_About this task_: Set down exactly the lines in the records below that run from the line with "these are a" to the line with "a row of columns, so", inclusive, and nothing more.

Collected data:
^^^^^^^^

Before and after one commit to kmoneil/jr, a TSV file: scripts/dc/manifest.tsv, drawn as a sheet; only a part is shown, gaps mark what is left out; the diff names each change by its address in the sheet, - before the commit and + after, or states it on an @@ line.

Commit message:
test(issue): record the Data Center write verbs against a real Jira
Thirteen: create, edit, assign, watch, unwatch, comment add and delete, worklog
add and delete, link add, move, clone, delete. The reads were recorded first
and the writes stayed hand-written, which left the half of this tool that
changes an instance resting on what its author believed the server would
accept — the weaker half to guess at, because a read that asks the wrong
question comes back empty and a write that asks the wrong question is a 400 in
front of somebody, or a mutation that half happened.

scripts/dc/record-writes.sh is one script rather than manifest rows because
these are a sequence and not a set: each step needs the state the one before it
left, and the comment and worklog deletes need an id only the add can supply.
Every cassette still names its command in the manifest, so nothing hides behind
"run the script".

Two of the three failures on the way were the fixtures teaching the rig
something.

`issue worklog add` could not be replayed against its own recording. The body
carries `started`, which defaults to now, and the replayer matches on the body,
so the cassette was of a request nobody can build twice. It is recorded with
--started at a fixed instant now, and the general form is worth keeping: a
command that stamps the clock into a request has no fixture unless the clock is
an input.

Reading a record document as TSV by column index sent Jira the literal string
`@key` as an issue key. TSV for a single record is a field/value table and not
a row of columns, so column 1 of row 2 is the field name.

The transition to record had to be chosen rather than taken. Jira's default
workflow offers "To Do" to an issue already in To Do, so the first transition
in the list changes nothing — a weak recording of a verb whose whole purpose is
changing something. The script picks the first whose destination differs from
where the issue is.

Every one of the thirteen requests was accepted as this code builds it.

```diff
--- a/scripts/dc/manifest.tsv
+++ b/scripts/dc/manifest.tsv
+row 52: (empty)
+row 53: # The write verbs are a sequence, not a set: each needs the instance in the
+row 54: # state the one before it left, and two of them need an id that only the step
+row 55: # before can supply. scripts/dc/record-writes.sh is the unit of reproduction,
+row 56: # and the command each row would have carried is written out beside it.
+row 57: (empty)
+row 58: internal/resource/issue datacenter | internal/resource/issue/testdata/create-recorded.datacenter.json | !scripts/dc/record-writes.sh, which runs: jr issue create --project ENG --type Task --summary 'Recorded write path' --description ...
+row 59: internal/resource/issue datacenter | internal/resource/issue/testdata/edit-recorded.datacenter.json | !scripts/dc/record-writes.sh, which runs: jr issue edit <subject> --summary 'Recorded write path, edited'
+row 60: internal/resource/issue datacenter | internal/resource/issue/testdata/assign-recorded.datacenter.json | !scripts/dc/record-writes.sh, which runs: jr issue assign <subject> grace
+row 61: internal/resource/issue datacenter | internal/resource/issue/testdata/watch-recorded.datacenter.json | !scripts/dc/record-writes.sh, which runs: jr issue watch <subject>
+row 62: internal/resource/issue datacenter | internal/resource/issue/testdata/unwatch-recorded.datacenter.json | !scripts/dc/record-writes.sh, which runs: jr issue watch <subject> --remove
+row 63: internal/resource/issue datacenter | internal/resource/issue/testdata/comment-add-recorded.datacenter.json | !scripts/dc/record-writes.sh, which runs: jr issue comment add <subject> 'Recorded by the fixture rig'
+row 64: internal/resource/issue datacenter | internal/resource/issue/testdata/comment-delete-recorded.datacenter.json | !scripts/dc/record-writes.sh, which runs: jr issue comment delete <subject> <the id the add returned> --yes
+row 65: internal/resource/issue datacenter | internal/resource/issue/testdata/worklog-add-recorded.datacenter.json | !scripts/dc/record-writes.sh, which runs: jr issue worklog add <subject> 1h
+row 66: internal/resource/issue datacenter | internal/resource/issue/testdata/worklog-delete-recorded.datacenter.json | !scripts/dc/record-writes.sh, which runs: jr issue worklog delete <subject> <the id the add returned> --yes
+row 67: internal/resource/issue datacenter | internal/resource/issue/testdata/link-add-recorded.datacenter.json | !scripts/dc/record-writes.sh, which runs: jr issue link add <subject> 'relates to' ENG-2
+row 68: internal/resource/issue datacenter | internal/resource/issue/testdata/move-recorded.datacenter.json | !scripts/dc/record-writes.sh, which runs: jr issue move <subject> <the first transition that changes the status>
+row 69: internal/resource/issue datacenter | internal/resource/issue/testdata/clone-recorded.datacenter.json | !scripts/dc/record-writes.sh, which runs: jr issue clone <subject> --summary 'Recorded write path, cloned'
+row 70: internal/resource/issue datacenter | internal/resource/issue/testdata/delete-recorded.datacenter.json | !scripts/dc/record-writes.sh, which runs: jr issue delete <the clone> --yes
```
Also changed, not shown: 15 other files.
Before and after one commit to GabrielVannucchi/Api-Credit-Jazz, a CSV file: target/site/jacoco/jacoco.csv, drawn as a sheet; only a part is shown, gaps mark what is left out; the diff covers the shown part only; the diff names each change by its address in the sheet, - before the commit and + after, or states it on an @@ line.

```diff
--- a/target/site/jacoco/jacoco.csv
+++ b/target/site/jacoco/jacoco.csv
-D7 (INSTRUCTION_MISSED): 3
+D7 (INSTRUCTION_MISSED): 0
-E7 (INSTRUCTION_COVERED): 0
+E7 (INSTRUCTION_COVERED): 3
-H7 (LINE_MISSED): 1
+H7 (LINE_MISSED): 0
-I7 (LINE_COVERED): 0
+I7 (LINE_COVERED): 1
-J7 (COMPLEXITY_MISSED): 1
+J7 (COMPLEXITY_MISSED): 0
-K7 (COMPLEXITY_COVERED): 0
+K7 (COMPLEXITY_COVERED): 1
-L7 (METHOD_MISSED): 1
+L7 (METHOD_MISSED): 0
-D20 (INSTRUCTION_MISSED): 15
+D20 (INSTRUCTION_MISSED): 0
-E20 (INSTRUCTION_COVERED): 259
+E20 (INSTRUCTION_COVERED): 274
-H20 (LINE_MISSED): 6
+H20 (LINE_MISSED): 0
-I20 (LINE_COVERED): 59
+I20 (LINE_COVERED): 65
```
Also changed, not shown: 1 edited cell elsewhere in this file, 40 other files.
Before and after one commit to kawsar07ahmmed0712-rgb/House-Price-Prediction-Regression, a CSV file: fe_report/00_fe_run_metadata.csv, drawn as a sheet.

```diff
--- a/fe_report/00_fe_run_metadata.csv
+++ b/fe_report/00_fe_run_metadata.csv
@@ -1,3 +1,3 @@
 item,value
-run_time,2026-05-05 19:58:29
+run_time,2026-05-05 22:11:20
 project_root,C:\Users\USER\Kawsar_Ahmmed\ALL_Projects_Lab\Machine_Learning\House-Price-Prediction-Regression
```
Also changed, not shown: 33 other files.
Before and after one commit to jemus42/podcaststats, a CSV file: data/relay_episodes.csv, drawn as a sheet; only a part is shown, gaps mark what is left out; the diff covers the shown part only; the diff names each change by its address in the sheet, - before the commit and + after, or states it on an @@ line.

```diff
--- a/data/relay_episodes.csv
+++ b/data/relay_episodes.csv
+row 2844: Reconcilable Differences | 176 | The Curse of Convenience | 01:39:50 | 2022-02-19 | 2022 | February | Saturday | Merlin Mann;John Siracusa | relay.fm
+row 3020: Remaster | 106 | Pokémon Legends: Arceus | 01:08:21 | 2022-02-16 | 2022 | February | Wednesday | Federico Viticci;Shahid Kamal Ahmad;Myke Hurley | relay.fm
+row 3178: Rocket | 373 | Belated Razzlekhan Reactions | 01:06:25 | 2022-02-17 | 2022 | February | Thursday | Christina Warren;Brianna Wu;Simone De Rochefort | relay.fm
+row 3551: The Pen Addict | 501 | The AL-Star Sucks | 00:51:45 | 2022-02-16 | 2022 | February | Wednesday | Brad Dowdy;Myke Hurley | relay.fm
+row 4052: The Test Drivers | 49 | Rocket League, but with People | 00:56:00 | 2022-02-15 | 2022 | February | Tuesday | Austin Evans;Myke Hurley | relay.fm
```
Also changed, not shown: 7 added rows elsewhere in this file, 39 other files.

^^^^^^^^

_Output of the task_:
these are a sequence and not a set: each step needs the state the one before it
left, and the comment and worklog deletes need an id only the add can supply.
Every cassette still names its command in the manifest, so nothing hides behind
"run the script".

Two of the three failures on the way were the fixtures teaching the rig
something.

`issue worklog add` could not be replayed against its own recording. The body
carries `started`, which defaults to now, and the replayer matches on the body,
so the cassette was of a request nobody can build twice. It is recorded with
--started at a fixed instant now, and the general form is worth keeping: a
command that stamps the clock into a request has no fixture unless the clock is
an input.

Reading a record document as TSV by column index sent Jira the literal string
`@key` as an issue key. TSV for a single record is a field/value table and not
a row of columns, so column 1 of row 2 is the field name.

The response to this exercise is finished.